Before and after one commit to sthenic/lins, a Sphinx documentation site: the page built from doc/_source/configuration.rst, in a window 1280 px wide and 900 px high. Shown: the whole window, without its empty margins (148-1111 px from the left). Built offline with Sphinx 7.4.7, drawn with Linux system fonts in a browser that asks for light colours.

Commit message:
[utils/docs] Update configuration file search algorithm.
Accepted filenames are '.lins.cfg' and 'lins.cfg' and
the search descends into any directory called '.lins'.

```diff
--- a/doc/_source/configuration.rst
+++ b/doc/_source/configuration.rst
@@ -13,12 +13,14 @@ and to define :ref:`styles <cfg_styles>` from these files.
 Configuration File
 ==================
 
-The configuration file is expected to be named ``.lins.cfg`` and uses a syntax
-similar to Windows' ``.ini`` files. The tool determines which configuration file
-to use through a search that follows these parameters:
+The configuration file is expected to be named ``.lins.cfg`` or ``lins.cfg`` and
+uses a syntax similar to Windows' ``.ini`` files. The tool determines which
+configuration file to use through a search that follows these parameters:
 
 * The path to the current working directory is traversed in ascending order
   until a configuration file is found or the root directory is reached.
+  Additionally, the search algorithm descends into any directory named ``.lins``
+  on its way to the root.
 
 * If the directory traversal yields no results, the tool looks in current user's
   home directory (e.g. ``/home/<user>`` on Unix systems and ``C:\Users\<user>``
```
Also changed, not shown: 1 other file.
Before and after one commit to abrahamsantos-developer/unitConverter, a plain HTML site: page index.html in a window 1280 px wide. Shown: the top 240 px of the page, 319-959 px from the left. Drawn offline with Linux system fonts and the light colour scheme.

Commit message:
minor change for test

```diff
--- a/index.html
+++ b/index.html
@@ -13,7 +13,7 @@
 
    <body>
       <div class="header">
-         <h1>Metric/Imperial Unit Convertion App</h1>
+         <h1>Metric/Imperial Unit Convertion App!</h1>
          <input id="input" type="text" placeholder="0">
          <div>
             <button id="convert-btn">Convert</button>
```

Exercise
Your answer should be a single number: the count of lines in the entries that contain "search".

Solution for this exercise
5